On the eve, thousands of people gather at Meskel Square named after the event, to watch the ceremonial lighting of fire and worship. Ethiopians from across the country and visitors from around the world carry yellow daisies, wooden crosses and wax candles as the pile of wood burned down to the pavement. The national festival marks the end of the rainy season and arrival of the daylong shining sun which is represented by daisies bright yellow blossoms that flourish across the country. The day is also celebrated with traditional special dishes of food and drink.

The Patriarch of the Ethiopian Orthodox Church orchestrates the lightening ceremony. After the bonfires are lit, singing begins around them until the entire fire becomes ashes. Believers mark their foreheads with the sign of the cross using ashes from the fire to symbolize the day. Priests, worship teams and the public in ritual clothing sing around the bonfire for hours. Smaller bonfires will also be lit after sunset throughout the country in backyards and on street corners as villagers continue celebrating throughout the night.

The bonfires splinters from the bundles of burning wood has significance whereby eastern fall out represents peace and prosperity. During the closing of the Demera, rain is expected to fall to help put the fire out. If the rain falls and the fire is extinguished, there is a belief that the year will be prosperous.  This colorful stunning festival is celebrated in huge gathering and fabulous ceremonies at the famous Meskel Square, Bahir Dar, Gonder, Axum, and Lalibela. As the public celebrates Meskel, Ethiopia continues to push to register the festival at UNESCO as an exclusive cultural celebration which survived for thousands of years.


Special to Ethiopia, this colorful three-day annual carnival, Timket is celebrated on the 21st of January to commemorate Christ’s baptism. The celebration dates back to the 16th century and involves laying long red carpets on streets, worshiping, feasting and procession. During this religious festival, the streets are filled with pilgrims who come to re-enact the baptism of Jesus in the Jordan River and take a dip in the holy waters.
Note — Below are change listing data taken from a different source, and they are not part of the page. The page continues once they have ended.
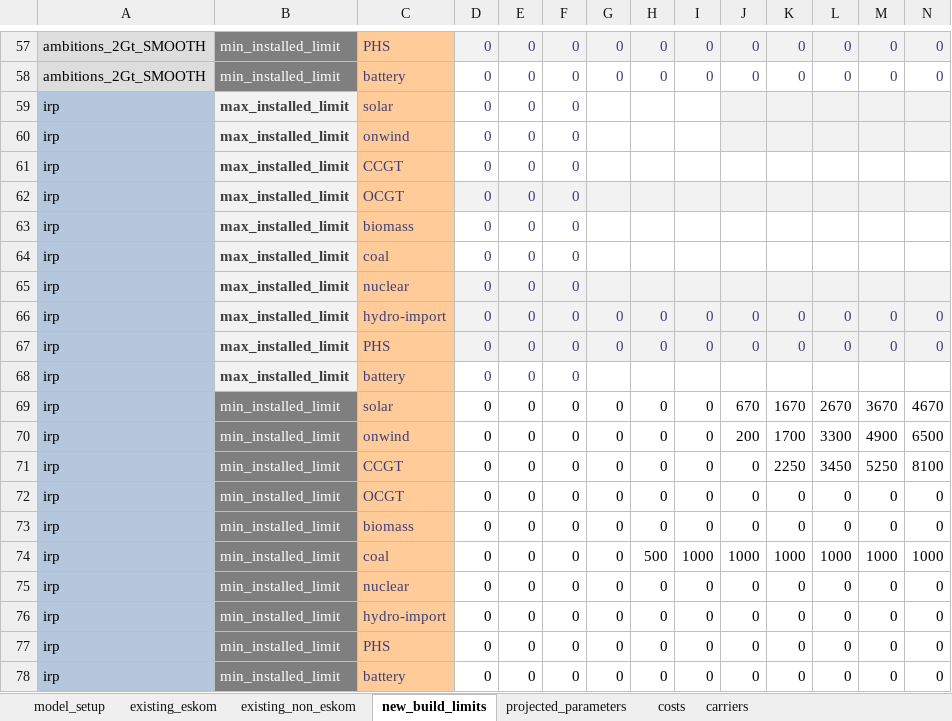
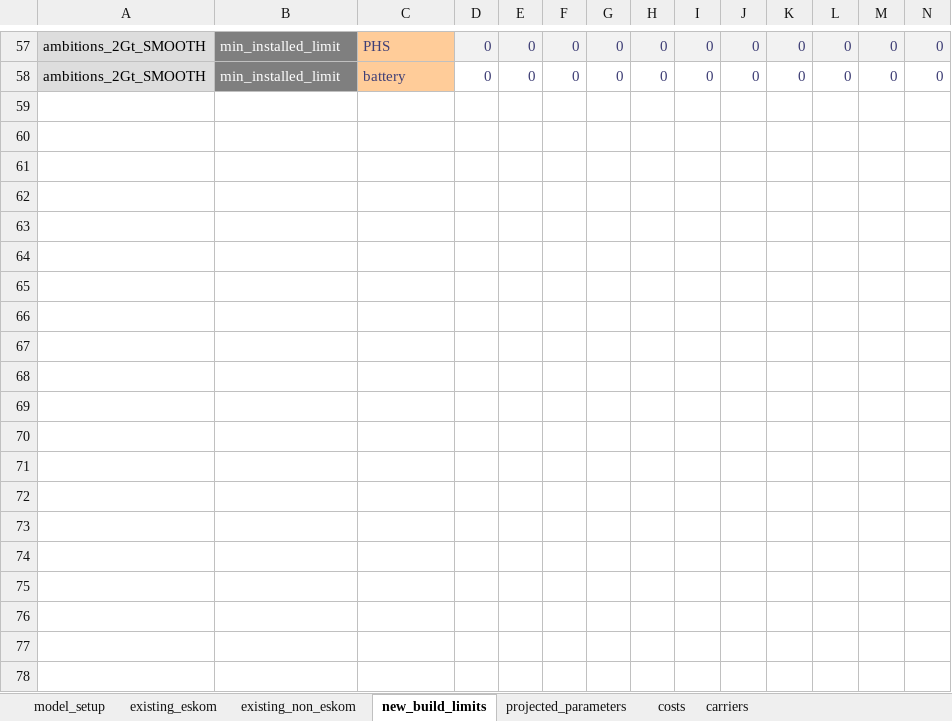
Before and after one commit to agma0/pypsa-za, an Excel workbook: model_file.xlsx, sheet new_build_limits, drawn as a sheet; only a part is shown, gaps mark what is left out; values as stored, in another font and other column widths than the file's, no borders; conditional formats not drawn; rows hold the shown columns only; the diff names each change by its address in the sheet, - before the commit and + after, or states it on an @@ line.

Commit message:
test with different CO2 limits and tax investment

```diff
--- a/model_file.xlsx (sheet new_build_limits)
+++ b/model_file.xlsx (sheet new_build_limits)
-row 59: irp | max_installed_limit | solar | 0 | 0 | 0
-row 60: irp | max_installed_limit | onwind | 0 | 0 | 0
-row 61: irp | max_installed_limit | CCGT | 0 | 0 | 0
-row 62: irp | max_installed_limit | OCGT | 0 | 0 | 0
-row 63: irp | max_installed_limit | biomass | 0 | 0 | 0
-row 64: irp | max_installed_limit | coal | 0 | 0 | 0
-row 65: irp | max_installed_limit | nuclear | 0 | 0 | 0
-row 66: irp | max_installed_limit | hydro-import | 0 | 0 | 0 | 0 | 0 | 0 | 0 | 0 | 0 | 0 | 0
-row 67: irp | max_installed_limit | PHS | 0 | 0 | 0 | 0 | 0 | 0 | 0 | 0 | 0 | 0 | 0
-row 68: irp | max_installed_limit | battery | 0 | 0 | 0
-row 69: irp | min_installed_limit | solar | 0 | 0 | 0 | 0 | 0 | 0 | 670 | 1670 | 2670 | 3670 | 4670
-row 70: irp | min_installed_limit | onwind | 0 | 0 | 0 | 0 | 0 | 0 | 200 | 1700 | 3300 | 4900 | 6500
-row 71: irp | min_installed_limit | CCGT | 0 | 0 | 0 | 0 | 0 | 0 | 0 | 2250 | 3450 | 5250 | 8100
-row 72: irp | min_installed_limit | OCGT | 0 | 0 | 0 | 0 | 0 | 0 | 0 | 0 | 0 | 0 | 0
-row 73: irp | min_installed_limit | biomass | 0 | 0 | 0 | 0 | 0 | 0 | 0 | 0 | 0 | 0 | 0
-row 74: irp | min_installed_limit | coal | 0 | 0 | 0 | 0 | 500 | 1000 | 1000 | 1000 | 1000 | 1000 | 1000
-row 75: irp | min_installed_limit | nuclear | 0 | 0 | 0 | 0 | 0 | 0 | 0 | 0 | 0 | 0 | 0
-row 76: irp | min_installed_limit | hydro-import | 0 | 0 | 0 | 0 | 0 | 0 | 0 | 0 | 0 | 0 | 0
-row 77: irp | min_installed_limit | PHS | 0 | 0 | 0 | 0 | 0 | 0 | 0 | 0 | 0 | 0 | 0
-row 78: irp | min_installed_limit | battery | 0 | 0 | 0 | 0 | 0 | 0 | 0 | 0 | 0 | 0 | 0
```
Also changed, not shown: sheet costs, sheet existing_non_eskom, sheet projected_parameters, sheet model_setup, charts or pictures, 3 other files.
The celebration is also a time when people meet their future significant others.

Celebration begins on the 19th of January which is known as Ketera meaning eve of Timket. On this day the Tabots, a model of the Ark of the Covenant, is carried by chosen priests in a procession to the blessed water. The Tabots is wrapped in silk clothing placed on the heads of priests, who parade the streets. The priests, clad in ceremonial clothing, are escorted by the jubilating crowd as they make their way to the baptism location.

Dressed in the dazzling white (habesha libise) traditional clothing, people march several streets following the models of the Ark of Covenant to pay their respect. Priests sprinkle the holy water on the large crowed in commemoration of Christ’s baptism while others are dipped into the pool while fully dressed to get baptized.

On the celebration day, numerous people gather at Jal meda in Addis Ababa to watch the ceremonial baptism and worship. Ethiopians from across the country and visitors from around the world gather in celebration centres to enjoy the stunning festivity. A special tent is setup where each Tabot rests as members of the church and the public loudly sing and worship with the accompaniment of traditional music instruments. This breathtaking festival is celebrated in the famous Gonder, Lalibela and in the capital city Addis Ababa.

As one part of the unique feature of the celebration, people attend the carnival looking their best to meet future possible spouses. In ancient times, the day used to represent an important day for a man to identify the women he will marry from the large crowd. The tradition is kept to this day, allowing men and women to identify a person whom they find attractive. The festival culminates with the priests delivering the final service, taking the Tabots back inside the church.

From holidays to exclusive UNESCO registered sights, there is always a lot more to enjoy in Ethiopia, the land of bread and honey.


Leave a Reply

Your email address will not be published. Required fields are marked *